Gateway Interchange Contexts
When your software system communicates with external systems or devices, there is good reason to isolate all communication with the external system into a single place and perform the relevant translation there. I call this pattern The Gateway Interchange Context.
It’s an independent piece of software that sits conceptually at the edge of your architecture and mediates communication between agents outside the architecture and those within it.
Gateway signifies that it’s a specific channel which enables communication and interchange signifies that there is some translation of language between the two systems.
An Example Gateway Interchange Context
Consider a software system for remotely managing and monitoring devices. Those devices could be cars, motorbikes, boats, drones, and other devices which move around.
Internally, the system has many bounded contexts, including:

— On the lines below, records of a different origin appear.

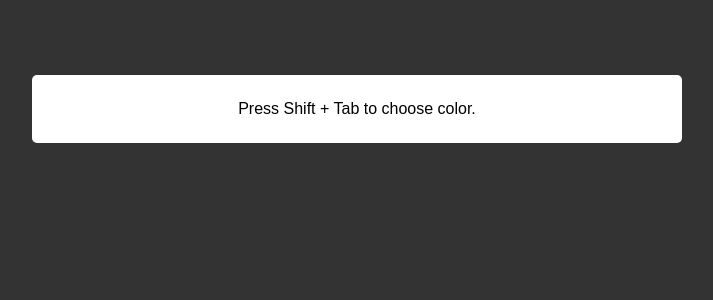
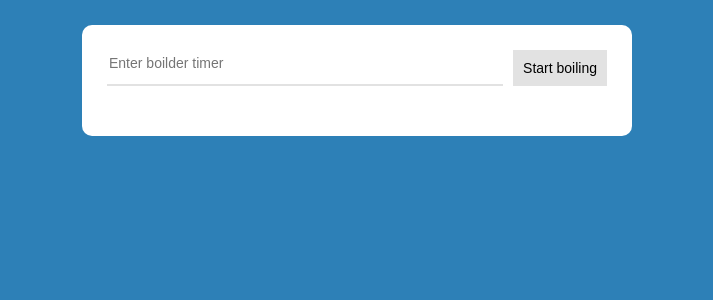
Before and after one commit to juniorvanin-zz/frontloops, a React (Create React App) app: page / in a window 1280 px wide. Shown: the top 300 px of the page, without its empty margins (283-996 px from the left). Built offline with nearby package versions, Linux system fonts and the light colour scheme.

Commit message:
Finish loop 2 step 6 exercise

```diff
--- a/src/App.js
+++ b/src/App.js
@@ -1,9 +1,9 @@
 import React from "react";
 
-import { Loop2Step5 } from "./loop2-step5";
+import { Loop2Step6 } from "./loop2-step6";
 
 function App() {
-  return <Loop2Step5 />;
+  return <Loop2Step6 />;
 }
 
 export default App;
--- /dev/null
+++ b/src/loop2-step6/index.js
@@ -0,0 +1,75 @@
+import React, { useState, useEffect } from "react";
+
+import "./style.css";
+
+class Loop2Step6 extends React.Component {
+  constructor(props) {
+    super(props);
+    this.state = {
+      countdowns: [],
+      inputValue: ""
+    };
+  }
+
+  render() {
+    return (
+      <div className="container">
+        <div className="enterBoilerTimerWrapper">
+          <input
+            className="inputNumber"
+            type="number"
+            placeholder="Enter boilder timer"
+            min="1"
+            max="100"
+            value={this.state.inputValue}
+            onChange={e =>
+              this.setState({ ...this.state, inputValue: e.target.value })
+            }
+          />
+          <button
+            className="button"
+            type="button"
+            onClick={() => {
+              const countdowns = this.state.countdowns;
+              countdowns.push({ initialValue: this.state.inputValue });
+
+              this.setState({ ...this.state, countdowns, inputValue: "" });
+            }}
+          >
+            Start boiling
+          </button>
+        </div>
+        <div className="timers">
+          {this.state.countdowns.map((countdown, index) => (
+            <Countdown key={index} initialValue={countdown.initialValue} />
+          ))}
+        </div>
+      </div>
+    );
+  }
+}
+
+const Countdown = ({ initialValue }) => {
+  const [currentValue, setCurrentValue] = useState(initialValue);
+
+  useEffect(() => {
+    const intervalID = setTimeout(
+      () => setCurrentValue(currentValue - 1),
+      1000
+    );
+
+    return () => {
+      clearTimeout(intervalID);
+    };
+  });
+
+  return (
+    currentValue >= 0 && (
+      <div className="timer">
+        <span>{currentValue}</span>
+      </div>
+    )
+  );
+};
+
+export { Loop2Step6 };
--- /dev/null
+++ b/src/loop2-step6/style.css
@@ -0,0 +1,76 @@
+body {
+  background-color: #2d80b7;
+}
+
+.container {
+  width: 500px;
+  margin: auto;
+  margin-top: 25px;
+  background-color: white;
+  padding: 25px;
+  border-radius: 10px;
+}
+
+.enterBoilerTimerWrapper {
+  display: flex;
+}
+
+.inputNumber {
+  flex-grow: 1;
+  border: 0;
+  border-bottom: 2px solid #e2e2e2;
+  padding-bottom: 10px;
+  margin-right: 10px;
+  font-size: 14px;
+}
+
+.inputNumber:focus {
+  border-bottom: 2px solid black;
+  outline: none;
+}
+
+.button {
+  background-color: #e2e2e2;
+  border: 0;
+  font-size: 14px;
+  padding: 10px;
+}
+
+.timers {
+  display: flex;
+  flex-shrink: 0;
+  margin-top: 25px;
+}
+
+.timer {
+  background-color: #ff9800;
+  width: 65px;
+  height: 65px;
+  border-radius: 50%;
+  display: flex;
+  align-items: center;
+  justify-content: center;
+  margin-right: 15px;
+  animation: pulsing 1s infinite alternate;
+  font-size: 20px;
+  font-weight: bold;
+  color: white;
+}
+
+.timer--visible {
+  opacity: 1;
+}
+
+.timer--hidden {
+  display: none;
+}
+
+/* Standard syntax */
+@keyframes pulsing {
+  from {
+    transform: scale(0.9);
+  }
+  to {
+    transform: scale(1.1);
+  }
+}
```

- Location: tracking the current and historical location of each device
- Geofencing: ability to receive notifications when a device is outside a specified geofence
- Component Monitoring: ability to monitor the health of components of the device like it’s engine, ECU, and so on
- Remote Diagnostics: ability to remotely fix problems
- Device Configurator: remotely configuring and changing configuration (e.g. engine mode)
Ideally, each context would be an Open Host. It would have a single HTTP and/or MQTT endpoint which all devices sent messages to in a standard protocol.
However, Open Host is not alway possible. Many of the devices may have their custom protocol for optimising network usage (and other reasons) by bundling a variety of messages into a single payload .
Rather than having the details of each custom protocol leak into every context (Location, Geofencing, Remote Diagnostics, etc) a Gateway Interchange Context can be used to receive all incoming messages from devices, convert them into a standard format and route them to the contexts which own that data.
Anatomy of a Gateway Interchange Context
The Gateway Interchange Context is by no means a new concept. In fact, it’s a combination of three patterns which were first presented in Enterprise Integration Patterns over a decade ago.
The first element of the GIC is a translator. It receives commands or events from outside the system in one protocol and translates them into another protocol. For example, it could convert a custom UDP protocol into a JSON structure.
Secondly, the GIC is a splitter. It splits the incoming message into multiple smaller messages which are logically decoupled — e.g. location and monitoring data.
Lastly, the GIC is a content based router. It then sends each of the messages as a command to the context which owns that data.
Why is this a command? Each of the split messages represents a piece of data that is owned by a single context. If a context like Geofencing needs location data, it should listen to events from the Location service and not receive the data directly from the GIC.
Gateway Interchange Context Trade-offs
Coupling and cohesion are the key factors in many design decisions, and the Gateway Interchange Context represents an explicit coupling trade-off.
When a message format changes, e.g. a new piece of location data is added to the message format, now two parts of our system need to be modified. The GIC needs to parse, split, and route this new piece of information, and the Location Context needs to receive and use it.
We can avoid having to make two changes in two different contexts by simply allowing all contexts to do the translation themselves. E.g. the Location Context would receive a copy of the untranslated external message and pick out the location data it cares about.
In my opinion, having the custom protocol (or many custom protocol) translations scattered throughout many of the contexts in a system increases the overall complexity requiring many teams to know about the translation details.
If the custom protocol has a major change, then many contexts would need to be changed. This would not be the case if the translation was contained within the GIC. Equally, if a new device is introduced with a new protocol, it would require a change to many contexts, rather than the addition of a single new GIC which translates to the internal protocol.
The GIC is also risky in that business rules could start to creep in. It’s essential that the GIC does the minimum amount of translation.